Learning Music Helps in Scoring Better in Maths, English and Science in School
A new study has revealed that students who learn music and become part of an orchestral music or band in school fare
better in maths, science and languages.
The results were based on an analysis of more than 100,000 Canadian students who started their first grade between 2000 and 2003. Out of the 112,000 students who had completed their 12th grade, it was found that those who had been learning music for years were ahead of their peers in English, Maths and science skills compared to those who hadn't learned music. Out of the sample surveyed 13% had undergone music courses in concert band, piano, orchestra, Jazz band, concert choir and vocal jazz. Learning a musical instrument is demanding and one also needs to read music notation and develop eye-hand-mind co-ordination apart from developing listening and team skills.
Therefore, learning music and becoming part of the school choir or band involves developing a variety of skills as to match the high expectations of performance. Many schools do not spend resources on hiring trained musicians and educators, or on buying musical instruments. Instead more resources are pumped into teaching of Maths, Science and languages.
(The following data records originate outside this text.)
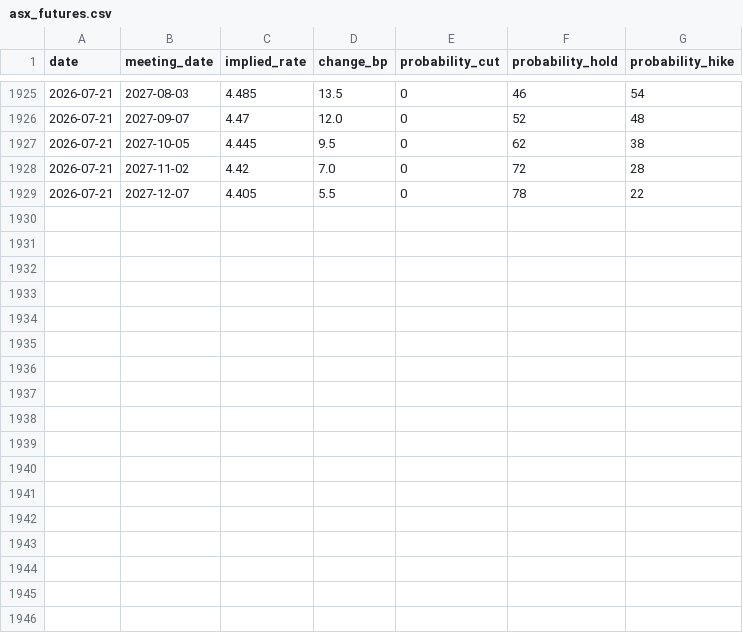
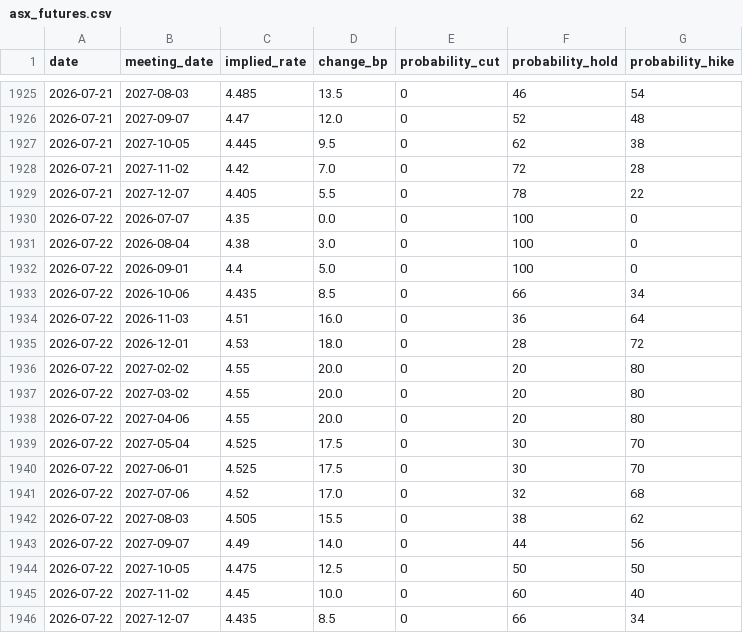
Before and after one commit to 0xLeathery/rba-hawko-meter, a CSV file: data/asx_futures.csv, drawn as a sheet; only a part is shown, gaps mark what is left out.

```diff
--- a/data/asx_futures.csv
+++ b/data/asx_futures.csv
@@ -1929 +1929,18 @@ date,meeting_date,implied_rate,change_bp,probability_cut,probability_hold,probab
 2026-07-21,2027-12-07,4.405,5.5,0,78,22
+2026-07-22,2026-07-07,4.35,0.0,0,100,0
+2026-07-22,2026-08-04,4.38,3.0,0,100,0
+2026-07-22,2026-09-01,4.4,5.0,0,100,0
+2026-07-22,2026-10-06,4.435,8.5,0,66,34
+2026-07-22,2026-11-03,4.51,16.0,0,36,64
+2026-07-22,2026-12-01,4.53,18.0,0,28,72
+2026-07-22,2027-02-02,4.55,20.0,0,20,80
+2026-07-22,2027-03-02,4.55,20.0,0,20,80
+2026-07-22,2027-04-06,4.55,20.0,0,20,80
+2026-07-22,2027-05-04,4.525,17.5,0,30,70
+2026-07-22,2027-06-01,4.525,17.5,0,30,70
+2026-07-22,2027-07-06,4.52,17.0,0,32,68
+2026-07-22,2027-08-03,4.505,15.5,0,38,62
+2026-07-22,2027-09-07,4.49,14.0,0,44,56
+2026-07-22,2027-10-05,4.475,12.5,0,50,50
+2026-07-22,2027-11-02,4.45,10.0,0,60,40
+2026-07-22,2027-12-07,4.435,8.5,0,66,34
```
Also changed, not shown: 1 other file.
However, the researchers now point out that integration of music into curriculum and helping students be part of a band or orchestra in school can lead to a more holistic learning and better academic achievements.